Publication Type: Peer Reviewed Journal
Publication Acceptance Date: 6/30/2016
Publication Date: 12/9/2016
Citation: Matsumoto, T.K., Lopez, J. 2016. Coffee harvest management by manipulation of coffee flowering with plant growth regulators. Acta Horticulturae. 1130:219-224.

Interpretive Summary: Coffee flowering occurs after the plants experience a drought followed by rainfall. Sporadic rainfall is thought to be responsible for multiple flowering, thus resulting is coffee cherries at different stages of development on the same tree. Due to this difference in coffee cherry maturity, the trees need to be harvested multiple times which increase labor costs. Having ripe, green and immature coffee cherries on the same trees also provides a constant food source for the Coffee Berry Borer (CBB). In our experiments we have found that sprays containing the gibberellic acid or abscisic acid, two naturally occurring plant hormones, can promote coffee flowering and subsequent coffee cherry harvests.

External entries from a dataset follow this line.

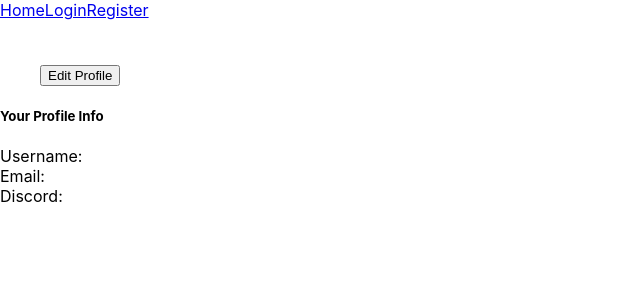
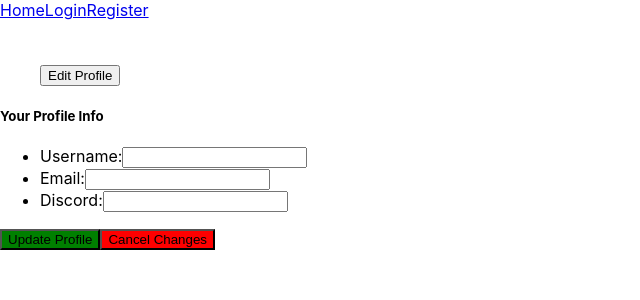
Before and after one commit to LA-Miller/Gamer-Buds-Client, a React (Create React App) app: page /profile in a window 1280 px wide. Both pictures are taken after a click on the button "Edit Profile". Shown: the top 300 px of the page, without its empty margins (0-640 px from the left). Built offline with nearby package versions, Linux system fonts and the light colour scheme; no server answers.

Commit message:
User can edit their profile

```diff
--- a/src/components/Profile.tsx
+++ b/src/components/Profile.tsx
@@ -85,6 +85,12 @@ class Profile extends React.Component<
       this.props.setGame(e.target.value);
     } else if (e.target.name === "content") {
       this.props.setContent(e.target.value);
+    } else if (e.target.name === "username") {
+      this.props.setUsername(e.target.value);
+    } else if (e.target.name === "email") {
+      this.props.setEmail(e.target.value);
+    } else if (e.target.name === "discord") {
+      this.props.setDiscord(e.target.value);
     }
   };
 
@@ -150,6 +156,26 @@ class Profile extends React.Component<
         Authorization: `Bearer ${this.props.sessionToken}`,
       }),
     }).then(() => this.fetchProfileInfo());
+  };
+
+  updateProfile = (userId: number | string) => {
+    fetch(`${APIURL}/user/update/profile/${userId}`, {
+      method: "PUT",
+      body: JSON.stringify({
+        user: {
+          username: this.props.username,
+          email: this.props.email,
+          discord: this.props.discord,
+        },
+      }),
+      headers: new Headers({
+        "Content-Type": "application/json",
+        Authorization: `Bearer ${this.props.sessionToken}`,
+      }),
+    })
+      .then((json) => console.log(json.json()))
+      .then(this.fetchProfileInfo)
+      .catch((err) => console.log(err));
   };
 
   componentDidMount() {
@@ -245,9 +271,52 @@ class Profile extends React.Component<
           >
             <ModalHeader>Your Profile Info</ModalHeader>
             <ModalBody>
-              <div>Username: {this.props.username}</div>
-              <div>Email: {this.props.email}</div>
-              <div>Discord: {this.props.discord}</div>
+              <ListGroup>
+                <ListGroupItem>
+                  Username:
+                  <Input
+                    onChange={this.handleChange}
+                    name="username"
+                    contentEditable={true}
+                    placeholder={this.props.username}
+                    value={this.props.username}
+                  />
+                </ListGroupItem>
+                <ListGroupItem>
+                  Email:
+                  <Input
+                    onChange={this.handleChange}
+                    name="email"
+                    contentEditable={true}
+                    placeholder={this.props.email}
+                    value={this.props.username}
+                  />
+                </ListGroupItem>
+                <ListGroupItem>
+                  Discord:
+                  <Input
+                    onChange={this.handleChange}
+                    name="discord"
+                    contentEditable={true}
+                    placeholder={this.props.discord}
+                    value={this.props.discord}
+                  />
+                </ListGroupItem>
+              </ListGroup>
+              <Button
+                style={{ backgroundColor: "green" }}
+                id="update-btn"
+                onClick={() => this.updateProfile(this.props.userId)}
+              >
+                Update Profile
+              </Button>
+              <Button
+                style={{ backgroundColor: "red" }}
+                id="update-btn"
+                onClick={this.toggleProfileEdit}
+              >
+                Cancel Changes
+              </Button>
             </ModalBody>
           </Modal>
         ) : null}
```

Technical Abstract: The breaking of coffee flower bud dormancy is known to be associated with one or more significant rainfall events following an extended period of dryness. In Hawaii, lack of a distinct wet-dry season poses serious problems for coffee growers because flowering is spread over several months. Multiple flowering episodes stem from the progressive development of buds located in leaf axils of lateral branches. Flower bud development occurs as branches lengthen and grow outwards. Higher elevation and/or higher latitude generally slow the growth of both branches and their buds. Hence older mature buds are found on the inner portions of lateral branches while younger immature buds are found on outer and top branches of the trees. Multiple flowering episodes forces 3-5 harvest rounds on the same tree during the harvest season. This increases labor costs in both hand and mechanically harvested coffee farms. In addition, the constant presence of coffee berries in the field increases coffee berry borer (CBB) reservoirs in the field. In a series of trials Kona Coffee trees treated with foliar sprays of GA3 resulted in more concentrated flowering. Coffee harvests were shown to be more uniform with higher recoveries of ripe berries. Additionally, soil drenches and foliar sprays of s-ABA increased coffee yields on trees treated in Kona and Kauai. Here we present data on current experiments in Hawaii to optimize rates and timing of GA3 and s-ABA sprays on semi-commercial field plots.